Someday you will not longer work full-time. You are likely to live for 20 years after working full-time. You are going to have to have a way to survive financially after your full-time vocational life ends. Your preparation must begin now. The most important years for saving are your early years of employment. You can never get back your 20’s and 30’s. If you are in your 40’s, you must be actively and aggressively saving.
Get Started by Setting a Goal Financial Number
In preparing for your later years, the first step is to set a goal for the amount that you would like to have in savings by the time that you retire. Here are some steps to determine your goal number:
- Determine how much annual income you need in retirement
How much will you need each year in retirement to live? You may have your house paid off and not have to pay for college or weddings, but your healthcare costs are likely to be higher. A good rule of thumb is to plan on somewhere around 80 percent of your pre-retirement need. Let’s assume that you settle on an annual number of $65K. You are planning to bring in $25K from social security, so you need to draw $40K from your savings.
- Double that annual income number
Whatever annual number you came up with now has to be doubled. Why? Because of Inflation. Inflation is the “sustained increase in the general price level of goods and services over a period of time.”
Inflation means that things will cost a lot more in 20 years. The average historical annual inflation rate is just over 3%. Inflation causes prices to double roughly every 20 years. Here is what this looks like in recent history: 50 years ago, something purchased for $100 would cost $752 today. That’s 652% higher. 40 years ago, something that cost $100 would cost $440 today. That’s 340% higher. 30 years ago, something purchased for $100 would cost $220 today. That’s more than twice as much. If historical inflation holds true, in 20 years, one million dollars will only be worth $500,000. Your annual goal number has now gone from $40K to $80K
- Multiply your annual need times 25.
If your annual need was $40,000, you multiplied by 2 to get $80,000. Now multiply $80,000 times 25. You get 2 million dollars. That might sound scary, but that’s the number. Why will you need this much money? Because you can plan to withdraw 4% annually of what you have in retirement and expect your money to last 25-30 years. Here is a post that explains this in more detail.
How to Save the Amount you Need
Your goal is to save 2 million dollars by age 70. Now you need to figure out how much to save annually. To Determine how much to save each year, answer the following questions:
- How much money do you currently have saved?
- How many years do you have before age 70?
- What interest rate do you expect to earn? (I suggest aiming for 7%)
- Plug your answers into this calculator to determine how much to save monthly.
Where to Put the Money that you are Saving
There is no shortage of opinions concerning where to invest. Here are a few guidelines to consider: (I am not an investment advisor but am hoping to motivate you to educate yourself)
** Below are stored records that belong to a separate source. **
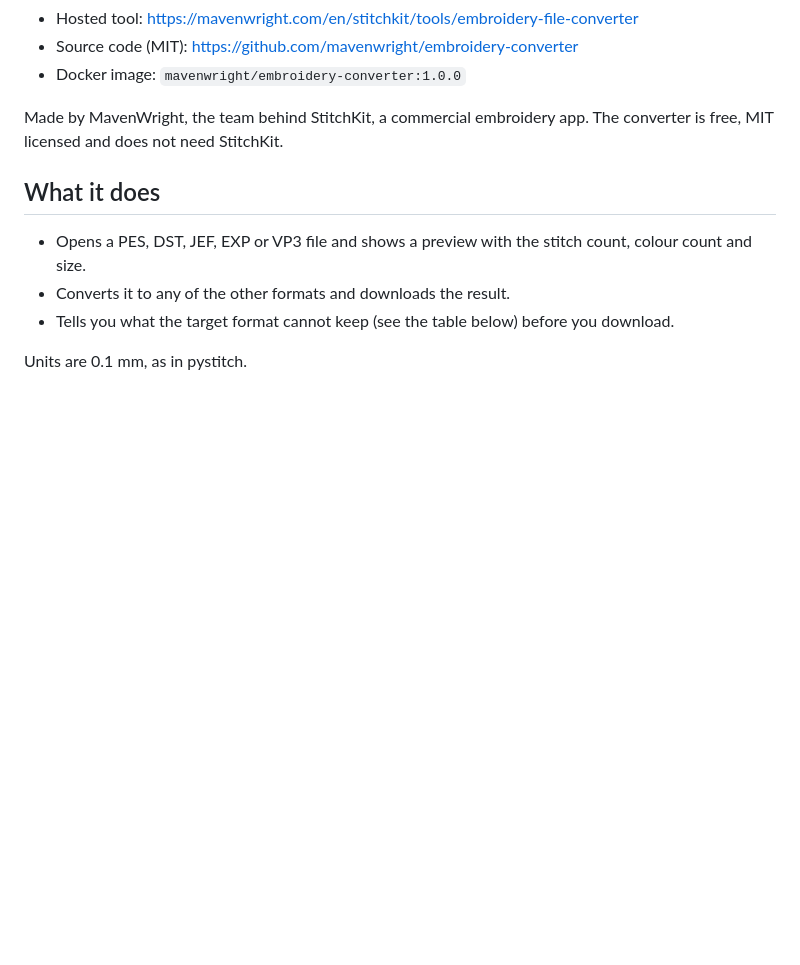
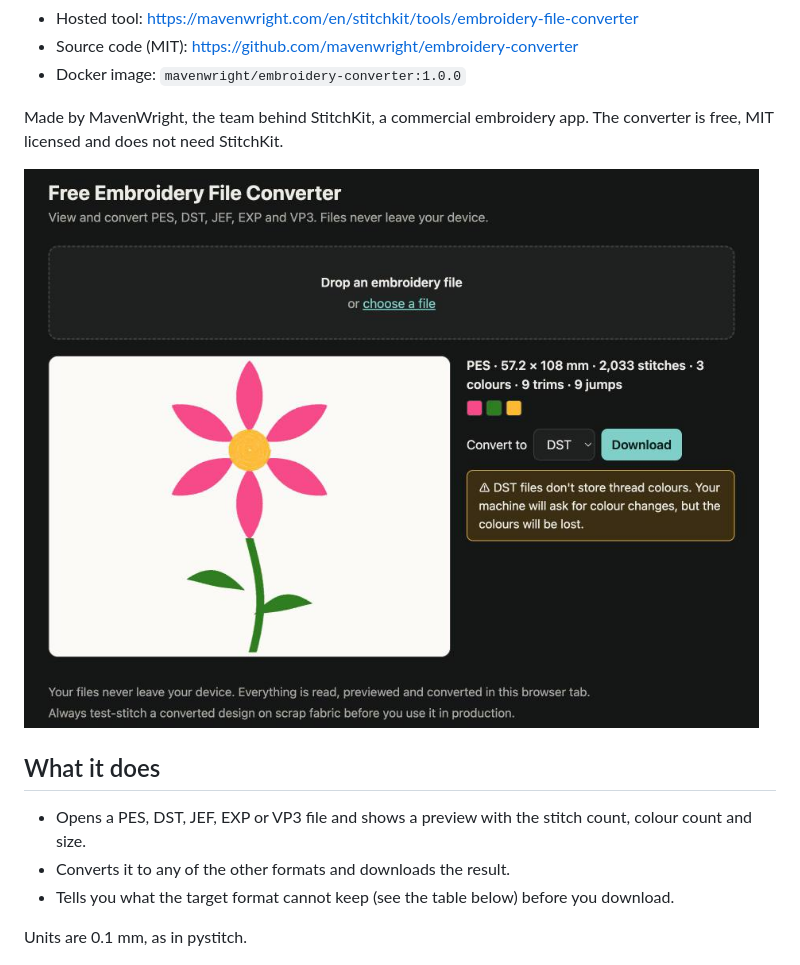
Before and after one commit to mavenwright/embroidery-converter, a Markdown page: README.md, the part around the change. Drawn GitHub-style; pictures changed too: docs/screenshot.png (added); blank space fills up the shorter version.

Commit message:
Add a screenshot to the README

```diff
--- a/README.md
+++ b/README.md
@@ -7,6 +7,8 @@ A browser-only viewer and converter for **PES, DST, JEF, EXP and VP3** machine e
 - Docker image: `mavenwright/embroidery-converter:1.0.0`
 
 Made by MavenWright, the team behind StitchKit, a commercial embroidery app. The converter is free, MIT licensed and does not need StitchKit.
+
+![A sample PES design open in the converter: preview, size, stitch and colour counts, and the Convert to DST option with its colour warning](docs/screenshot.png)
 
 ## What it does
 
```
- Invest in your company 401K or 403B. Make sure to save enough to get any matching funds that your employer offers. Choose index or target date funds whenever possible.
- Max out your Roth IRA’s each year. You can save $5500 for you and $5500 for your spouse annually. (Consider setting up your ROTH IRA account at Vanguard or TD Ameritrade.)
- If you are just getting started, put your savings in an Equity Index, the Total Stock Market Index, or Target Date Funds.
- If you are willing to put in a little extra effort – read Paul Merriman’s articles on where to invest. Paul writes for Marketwatch and is rock-solid. Start here.
- Consider a Robo Advisor.
- Don’t Invest your savings with a guy in your church or a friend who is building his business just because he seems to be a nice guy.
My last piece of advice. Become an expert on this topic. You won’t regret it.
Investing a couple of hours a week growing in your understanding of finances could completely change your future life.